RECORDS SHOWN ->
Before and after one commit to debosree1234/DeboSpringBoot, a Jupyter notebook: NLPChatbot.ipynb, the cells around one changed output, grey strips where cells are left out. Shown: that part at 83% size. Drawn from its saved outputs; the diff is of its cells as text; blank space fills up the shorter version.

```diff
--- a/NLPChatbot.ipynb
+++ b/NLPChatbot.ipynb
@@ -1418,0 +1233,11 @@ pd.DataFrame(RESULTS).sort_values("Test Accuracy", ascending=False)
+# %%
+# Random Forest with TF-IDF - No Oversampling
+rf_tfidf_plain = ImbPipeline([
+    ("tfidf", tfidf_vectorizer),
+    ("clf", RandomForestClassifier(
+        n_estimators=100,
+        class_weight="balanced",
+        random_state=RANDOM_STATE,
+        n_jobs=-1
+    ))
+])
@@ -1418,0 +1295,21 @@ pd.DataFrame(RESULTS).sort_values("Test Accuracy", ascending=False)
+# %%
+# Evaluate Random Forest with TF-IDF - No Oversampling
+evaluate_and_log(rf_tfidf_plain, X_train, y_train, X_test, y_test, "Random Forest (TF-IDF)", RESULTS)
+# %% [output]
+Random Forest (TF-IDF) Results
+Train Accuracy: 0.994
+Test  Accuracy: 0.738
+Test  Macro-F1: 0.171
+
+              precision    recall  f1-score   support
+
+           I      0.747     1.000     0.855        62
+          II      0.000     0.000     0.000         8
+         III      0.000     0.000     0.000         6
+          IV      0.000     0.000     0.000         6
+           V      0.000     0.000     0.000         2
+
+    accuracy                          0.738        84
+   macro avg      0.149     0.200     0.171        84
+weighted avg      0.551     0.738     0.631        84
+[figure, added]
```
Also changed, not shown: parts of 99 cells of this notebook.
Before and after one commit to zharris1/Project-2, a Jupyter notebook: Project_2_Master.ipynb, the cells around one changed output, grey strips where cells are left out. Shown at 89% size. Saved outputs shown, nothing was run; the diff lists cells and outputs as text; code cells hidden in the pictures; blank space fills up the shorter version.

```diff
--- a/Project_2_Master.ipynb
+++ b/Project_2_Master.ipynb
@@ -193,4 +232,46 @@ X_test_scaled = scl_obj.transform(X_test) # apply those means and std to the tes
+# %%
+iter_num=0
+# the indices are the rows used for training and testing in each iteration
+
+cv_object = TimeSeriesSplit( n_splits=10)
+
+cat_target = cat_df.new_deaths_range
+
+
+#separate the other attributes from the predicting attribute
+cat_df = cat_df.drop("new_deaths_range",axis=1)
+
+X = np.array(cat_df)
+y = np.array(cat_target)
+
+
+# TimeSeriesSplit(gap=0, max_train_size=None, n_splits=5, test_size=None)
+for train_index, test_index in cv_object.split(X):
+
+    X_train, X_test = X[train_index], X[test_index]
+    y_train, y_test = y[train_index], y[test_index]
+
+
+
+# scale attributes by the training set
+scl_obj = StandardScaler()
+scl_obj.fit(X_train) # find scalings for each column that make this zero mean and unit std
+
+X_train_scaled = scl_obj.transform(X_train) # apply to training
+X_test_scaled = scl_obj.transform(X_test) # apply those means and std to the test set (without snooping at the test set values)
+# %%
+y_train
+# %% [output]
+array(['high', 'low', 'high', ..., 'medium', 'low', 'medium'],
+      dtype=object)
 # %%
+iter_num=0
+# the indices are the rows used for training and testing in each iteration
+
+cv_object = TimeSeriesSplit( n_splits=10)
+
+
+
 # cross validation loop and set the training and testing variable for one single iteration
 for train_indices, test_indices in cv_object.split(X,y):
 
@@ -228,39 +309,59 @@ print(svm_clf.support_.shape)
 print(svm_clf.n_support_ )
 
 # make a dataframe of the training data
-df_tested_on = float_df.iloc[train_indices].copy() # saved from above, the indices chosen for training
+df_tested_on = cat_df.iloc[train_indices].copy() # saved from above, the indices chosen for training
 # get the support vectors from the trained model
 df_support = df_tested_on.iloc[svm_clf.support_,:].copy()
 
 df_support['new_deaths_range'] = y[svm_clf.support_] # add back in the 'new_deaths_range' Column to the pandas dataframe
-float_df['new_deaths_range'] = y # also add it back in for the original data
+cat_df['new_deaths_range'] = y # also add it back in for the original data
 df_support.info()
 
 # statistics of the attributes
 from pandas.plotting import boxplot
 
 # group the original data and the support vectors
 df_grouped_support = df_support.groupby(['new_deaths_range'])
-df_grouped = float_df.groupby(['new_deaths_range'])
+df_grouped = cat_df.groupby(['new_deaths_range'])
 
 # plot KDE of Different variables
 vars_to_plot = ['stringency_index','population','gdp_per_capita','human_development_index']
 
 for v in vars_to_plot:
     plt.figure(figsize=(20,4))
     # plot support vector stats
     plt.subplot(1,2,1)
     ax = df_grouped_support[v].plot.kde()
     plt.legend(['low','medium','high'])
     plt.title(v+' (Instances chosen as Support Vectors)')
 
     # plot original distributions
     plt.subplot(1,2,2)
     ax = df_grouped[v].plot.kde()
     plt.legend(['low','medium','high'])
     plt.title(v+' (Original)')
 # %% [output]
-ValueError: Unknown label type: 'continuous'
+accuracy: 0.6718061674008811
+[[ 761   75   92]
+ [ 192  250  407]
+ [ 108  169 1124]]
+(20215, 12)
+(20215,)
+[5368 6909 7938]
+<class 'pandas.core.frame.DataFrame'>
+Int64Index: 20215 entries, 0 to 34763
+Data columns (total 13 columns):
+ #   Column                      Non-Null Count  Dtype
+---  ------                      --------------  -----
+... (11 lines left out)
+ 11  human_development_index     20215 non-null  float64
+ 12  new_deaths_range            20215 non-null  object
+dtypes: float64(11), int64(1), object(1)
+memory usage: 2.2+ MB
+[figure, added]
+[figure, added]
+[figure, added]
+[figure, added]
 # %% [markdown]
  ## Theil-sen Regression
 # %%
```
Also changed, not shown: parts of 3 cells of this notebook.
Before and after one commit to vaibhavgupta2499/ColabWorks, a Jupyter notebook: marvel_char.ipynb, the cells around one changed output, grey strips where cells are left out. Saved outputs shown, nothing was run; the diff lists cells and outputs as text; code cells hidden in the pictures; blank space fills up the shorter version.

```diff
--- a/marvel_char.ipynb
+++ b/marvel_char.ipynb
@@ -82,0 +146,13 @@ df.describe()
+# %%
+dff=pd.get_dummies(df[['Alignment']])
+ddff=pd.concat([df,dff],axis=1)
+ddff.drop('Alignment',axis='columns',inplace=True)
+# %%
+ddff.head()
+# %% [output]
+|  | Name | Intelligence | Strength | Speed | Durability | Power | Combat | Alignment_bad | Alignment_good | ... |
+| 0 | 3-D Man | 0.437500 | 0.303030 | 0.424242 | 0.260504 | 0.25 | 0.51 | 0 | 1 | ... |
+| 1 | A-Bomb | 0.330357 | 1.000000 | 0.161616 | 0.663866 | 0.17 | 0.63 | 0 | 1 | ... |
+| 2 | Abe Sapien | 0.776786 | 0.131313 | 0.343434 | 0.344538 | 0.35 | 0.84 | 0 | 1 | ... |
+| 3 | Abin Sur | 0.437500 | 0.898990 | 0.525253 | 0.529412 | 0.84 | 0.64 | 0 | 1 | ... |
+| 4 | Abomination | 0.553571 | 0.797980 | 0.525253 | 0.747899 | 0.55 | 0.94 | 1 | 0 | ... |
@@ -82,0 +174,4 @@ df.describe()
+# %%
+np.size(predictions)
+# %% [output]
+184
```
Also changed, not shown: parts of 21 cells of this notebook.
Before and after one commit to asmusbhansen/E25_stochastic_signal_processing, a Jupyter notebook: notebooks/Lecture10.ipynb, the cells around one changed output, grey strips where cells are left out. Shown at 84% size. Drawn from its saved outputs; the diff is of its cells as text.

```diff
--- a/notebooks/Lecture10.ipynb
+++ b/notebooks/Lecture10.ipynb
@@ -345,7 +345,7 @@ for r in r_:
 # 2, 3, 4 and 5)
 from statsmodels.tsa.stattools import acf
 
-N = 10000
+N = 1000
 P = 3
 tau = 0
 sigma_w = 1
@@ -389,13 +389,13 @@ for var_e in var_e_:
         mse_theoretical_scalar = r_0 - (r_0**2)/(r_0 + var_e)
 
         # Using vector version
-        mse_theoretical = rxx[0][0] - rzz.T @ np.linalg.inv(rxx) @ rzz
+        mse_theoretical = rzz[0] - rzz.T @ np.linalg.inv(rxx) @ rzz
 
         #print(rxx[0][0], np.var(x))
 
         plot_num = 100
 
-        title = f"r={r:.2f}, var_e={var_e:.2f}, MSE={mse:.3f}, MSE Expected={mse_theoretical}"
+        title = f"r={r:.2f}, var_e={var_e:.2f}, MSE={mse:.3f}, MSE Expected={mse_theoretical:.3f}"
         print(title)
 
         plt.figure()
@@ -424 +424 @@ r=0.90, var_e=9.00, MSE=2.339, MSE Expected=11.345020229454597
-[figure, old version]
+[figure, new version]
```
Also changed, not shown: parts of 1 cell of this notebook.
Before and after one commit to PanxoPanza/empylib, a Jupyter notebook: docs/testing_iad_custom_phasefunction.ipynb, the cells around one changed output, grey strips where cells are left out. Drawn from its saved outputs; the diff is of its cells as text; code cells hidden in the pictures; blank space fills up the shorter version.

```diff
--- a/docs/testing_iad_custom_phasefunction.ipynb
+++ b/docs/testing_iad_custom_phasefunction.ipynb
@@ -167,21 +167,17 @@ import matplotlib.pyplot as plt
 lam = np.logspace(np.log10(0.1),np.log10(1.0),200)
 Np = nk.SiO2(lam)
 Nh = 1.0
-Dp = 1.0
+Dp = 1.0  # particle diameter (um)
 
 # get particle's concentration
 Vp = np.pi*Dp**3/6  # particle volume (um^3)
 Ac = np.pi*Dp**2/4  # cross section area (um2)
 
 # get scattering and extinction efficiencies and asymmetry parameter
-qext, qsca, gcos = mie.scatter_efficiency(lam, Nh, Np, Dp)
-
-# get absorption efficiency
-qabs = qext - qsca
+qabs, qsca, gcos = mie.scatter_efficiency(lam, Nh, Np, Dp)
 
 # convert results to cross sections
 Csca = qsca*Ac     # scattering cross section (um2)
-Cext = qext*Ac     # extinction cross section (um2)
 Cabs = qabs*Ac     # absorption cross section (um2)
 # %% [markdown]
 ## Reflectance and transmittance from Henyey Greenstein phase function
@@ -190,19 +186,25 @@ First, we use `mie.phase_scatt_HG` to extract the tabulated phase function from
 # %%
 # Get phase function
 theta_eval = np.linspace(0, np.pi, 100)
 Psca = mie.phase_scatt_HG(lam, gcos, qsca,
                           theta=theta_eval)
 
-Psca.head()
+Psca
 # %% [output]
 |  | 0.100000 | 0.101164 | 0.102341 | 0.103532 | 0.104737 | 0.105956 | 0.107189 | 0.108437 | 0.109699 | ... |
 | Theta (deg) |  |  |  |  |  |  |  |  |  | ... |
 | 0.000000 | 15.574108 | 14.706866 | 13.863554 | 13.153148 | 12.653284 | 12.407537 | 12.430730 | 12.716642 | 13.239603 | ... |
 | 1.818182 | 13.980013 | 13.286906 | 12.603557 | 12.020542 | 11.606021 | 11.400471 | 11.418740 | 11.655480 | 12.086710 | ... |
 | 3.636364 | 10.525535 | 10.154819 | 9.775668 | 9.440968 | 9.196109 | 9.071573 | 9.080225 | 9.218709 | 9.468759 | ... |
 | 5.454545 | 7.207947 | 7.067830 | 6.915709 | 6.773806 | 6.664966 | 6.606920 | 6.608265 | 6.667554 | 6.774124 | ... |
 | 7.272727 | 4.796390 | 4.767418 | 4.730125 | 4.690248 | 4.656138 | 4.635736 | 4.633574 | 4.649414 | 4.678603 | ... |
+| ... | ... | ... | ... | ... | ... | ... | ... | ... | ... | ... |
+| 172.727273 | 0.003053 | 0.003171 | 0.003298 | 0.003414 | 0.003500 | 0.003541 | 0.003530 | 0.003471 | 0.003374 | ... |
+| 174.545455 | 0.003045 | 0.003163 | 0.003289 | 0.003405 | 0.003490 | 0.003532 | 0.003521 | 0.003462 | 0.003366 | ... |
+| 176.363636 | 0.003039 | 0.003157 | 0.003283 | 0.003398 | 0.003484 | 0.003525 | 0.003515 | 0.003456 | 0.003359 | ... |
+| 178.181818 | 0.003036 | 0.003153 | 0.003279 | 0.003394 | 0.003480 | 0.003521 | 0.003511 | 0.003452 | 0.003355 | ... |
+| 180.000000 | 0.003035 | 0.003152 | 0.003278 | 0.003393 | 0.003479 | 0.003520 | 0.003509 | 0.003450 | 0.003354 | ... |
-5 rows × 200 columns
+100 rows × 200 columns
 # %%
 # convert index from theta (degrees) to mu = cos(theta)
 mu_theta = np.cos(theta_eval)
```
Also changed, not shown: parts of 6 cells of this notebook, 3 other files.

TASK STATEMENT -> In the entries above, identify every line with the word "Expected". Copy those lines.

YOUR SOLUTION ->
-        title = f"r={r:.2f}, var_e={var_e:.2f}, MSE={mse:.3f}, MSE Expected={mse_theoretical}"
+        title = f"r={r:.2f}, var_e={var_e:.2f}, MSE={mse:.3f}, MSE Expected={mse_theoretical:.3f}"
@@ -424 +424 @@ r=0.90, var_e=9.00, MSE=2.339, MSE Expected=11.345020229454597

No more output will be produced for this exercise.